This question has arisen in two discussions I have been involved in this week.
On Wednesday 20th November George Siemens convened a 6 hour JAM to discuss a framework for MOOCs in Higher Education . What a wild gathering that was. Everyone talking over each other, darting in and out. It was frenetic and completely impossible to see the whole picture at the time (although it is now possible to go back through the archives) – but it was a lot of fun.
Amazingly it was possible to connect with others despite the chaotic feel to it all. Shaun Kellogg sent me an article to read after the event (thanks Shaun) and I felt I touched base with quite a few people. But I don’t envy George having to make sense of it all and even more I don’t envy him having to put together a Framework for MOOCs in Higher Education, which seems such a contradiction to me. I’ll try and explain.
I’m not sure how a framework fits with the openness that MOOCs try to promote – nor the diversity or autonomy.
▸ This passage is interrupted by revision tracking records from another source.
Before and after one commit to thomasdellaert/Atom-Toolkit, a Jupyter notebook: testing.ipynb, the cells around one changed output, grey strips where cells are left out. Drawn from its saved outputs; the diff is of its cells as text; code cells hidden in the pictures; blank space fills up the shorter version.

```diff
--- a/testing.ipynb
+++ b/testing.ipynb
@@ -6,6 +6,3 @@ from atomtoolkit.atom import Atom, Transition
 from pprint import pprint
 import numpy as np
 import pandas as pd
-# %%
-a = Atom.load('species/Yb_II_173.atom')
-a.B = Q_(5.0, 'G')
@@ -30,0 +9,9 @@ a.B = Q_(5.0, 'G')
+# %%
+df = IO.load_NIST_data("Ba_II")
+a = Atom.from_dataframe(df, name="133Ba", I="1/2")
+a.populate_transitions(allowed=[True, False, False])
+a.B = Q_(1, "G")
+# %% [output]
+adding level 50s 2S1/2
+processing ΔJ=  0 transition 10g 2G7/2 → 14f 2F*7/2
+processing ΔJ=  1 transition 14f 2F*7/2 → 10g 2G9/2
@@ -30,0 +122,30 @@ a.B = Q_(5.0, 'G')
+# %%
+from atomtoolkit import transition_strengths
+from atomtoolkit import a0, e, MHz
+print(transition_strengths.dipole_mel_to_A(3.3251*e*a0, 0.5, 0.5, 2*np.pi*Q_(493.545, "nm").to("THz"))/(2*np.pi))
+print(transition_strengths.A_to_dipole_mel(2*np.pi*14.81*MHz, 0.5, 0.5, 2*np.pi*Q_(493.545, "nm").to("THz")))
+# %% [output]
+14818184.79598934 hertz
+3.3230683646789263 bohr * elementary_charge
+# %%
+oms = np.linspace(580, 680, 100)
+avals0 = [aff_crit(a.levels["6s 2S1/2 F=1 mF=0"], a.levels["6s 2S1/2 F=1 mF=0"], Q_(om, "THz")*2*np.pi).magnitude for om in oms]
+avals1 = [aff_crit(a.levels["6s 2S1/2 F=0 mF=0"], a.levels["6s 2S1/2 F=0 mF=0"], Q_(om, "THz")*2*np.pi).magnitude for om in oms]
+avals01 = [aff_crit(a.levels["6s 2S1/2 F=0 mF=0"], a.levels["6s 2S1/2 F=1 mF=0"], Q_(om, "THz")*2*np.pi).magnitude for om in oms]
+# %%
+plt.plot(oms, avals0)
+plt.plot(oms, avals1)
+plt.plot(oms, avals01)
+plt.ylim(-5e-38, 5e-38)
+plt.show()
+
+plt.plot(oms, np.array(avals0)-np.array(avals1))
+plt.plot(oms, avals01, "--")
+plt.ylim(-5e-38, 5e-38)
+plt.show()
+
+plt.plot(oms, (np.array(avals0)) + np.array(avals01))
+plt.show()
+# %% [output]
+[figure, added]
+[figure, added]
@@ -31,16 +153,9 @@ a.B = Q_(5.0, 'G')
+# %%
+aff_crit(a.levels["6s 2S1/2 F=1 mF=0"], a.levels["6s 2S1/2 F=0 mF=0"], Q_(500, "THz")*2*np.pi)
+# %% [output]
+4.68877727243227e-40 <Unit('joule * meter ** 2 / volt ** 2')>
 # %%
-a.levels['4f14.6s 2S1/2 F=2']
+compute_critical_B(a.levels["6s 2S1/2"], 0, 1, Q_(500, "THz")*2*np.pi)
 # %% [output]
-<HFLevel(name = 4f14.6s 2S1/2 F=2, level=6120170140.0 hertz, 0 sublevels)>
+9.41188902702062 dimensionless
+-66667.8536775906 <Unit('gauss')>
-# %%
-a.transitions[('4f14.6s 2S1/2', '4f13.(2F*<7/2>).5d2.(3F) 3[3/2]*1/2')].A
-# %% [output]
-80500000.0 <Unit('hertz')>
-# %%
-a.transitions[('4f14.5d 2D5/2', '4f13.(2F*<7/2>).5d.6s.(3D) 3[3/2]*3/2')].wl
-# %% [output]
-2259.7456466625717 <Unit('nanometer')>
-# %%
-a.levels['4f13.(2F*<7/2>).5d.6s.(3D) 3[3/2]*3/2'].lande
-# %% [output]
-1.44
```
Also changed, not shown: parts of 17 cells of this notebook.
I associate a framework in Higher Education with an attempt to impose order, to bring institutions into line with each other, to see consistency, to agree on standards and so on. I can see that this could be done for MOOCs, but would this mean that MOOCs would lose their potential for experimentation, promoting creativity and innovation in Higher Education? Would those dreams of disrupting Higher Education, of searching for new ways to think about education, for democratizing education be lost? Would MOOCs become just another framework in a long list of frameworks? These thoughts surfaced for me when one of the JAM participants said her institution needed a framework so that the MOOC designers would know what to do, because they didn’t know enough about pedagogy! For her, giving them a framework would answer this problem. For me not only is this a different and dismaying problem, but also very disappointing if that is what the Framework is for.
I would like to be clearer about what purpose the Framework will serve and how it will remain true to the initial aspirations of the early MOOCs, and to be reassured that this won’t be a backward step.
UPDATE 25-11-13 For a different perspective, see Matthias Melcher’s blog post ‘Wrapping and Grasping’.
Similar stimulating discussions have been happening in the SCoPE community this week, around the subject of emergent learning – key questions being ‘Can you design for emergent learning?’ and ‘Can you assess emergent learning?’ There have been some wonderful comments which reflect on the difficulties in answering these questions.
Phillip Rutherford – writes in answer to the first question about designing for emergent learning:
To try and harness complexity and emergence is, by definition, to reduce it to a state of equilibrium, that is, stability which may see the notion of intentional design added to the desired objective but which in reality takes the learning out of the hands of the learner and places it in the hands of the teacher.
And Nick Kearney – writes in answer the question about emergent learning and assessment:
The issue about emergent learning (or whatever you want to call it) is that it escapes the prior definitions we have worked with in the field. There are three reactions, and they are present in this debate.
One tries to lasso the coltish concept and drag it back within the fold. Once the emergent learning generates evidence it becomes manageable within a system that fails fundamentally to trust the individual (this is so ingrained we mostly don’t even notice it).
Another notices emergent learning as an interesting anomaly, something worth studying, and of course measuring, and scoping and observing. Welcome of course, but I dare say, eternally marginal.
Then there is the view (not a new view) that understands emergent learning, once it is recognised as existing, as a fundamental and profound challenge to the way our society understands learning, knowledge and socialisation. If you recognise it you have to rethink education.
These comments, and many others in the SCoPE forums, resonate so strongly with my thinking and our work on emergent learning, and I now see more clearly why I have been struggling with the notion of a MOOC framework.
Our discussions in the SCoPE community will remain open until the end of next week (November 29th). It is an open community, so if these ideas interest you, join us there.
Thanks to everyone in the forums for a stimulating week and to Nick Kearney, Phillip Rutherford, all SCoPE participants and George Siemens for motivating me to think about these ideas and write this post – and especially to Nick for the title of the post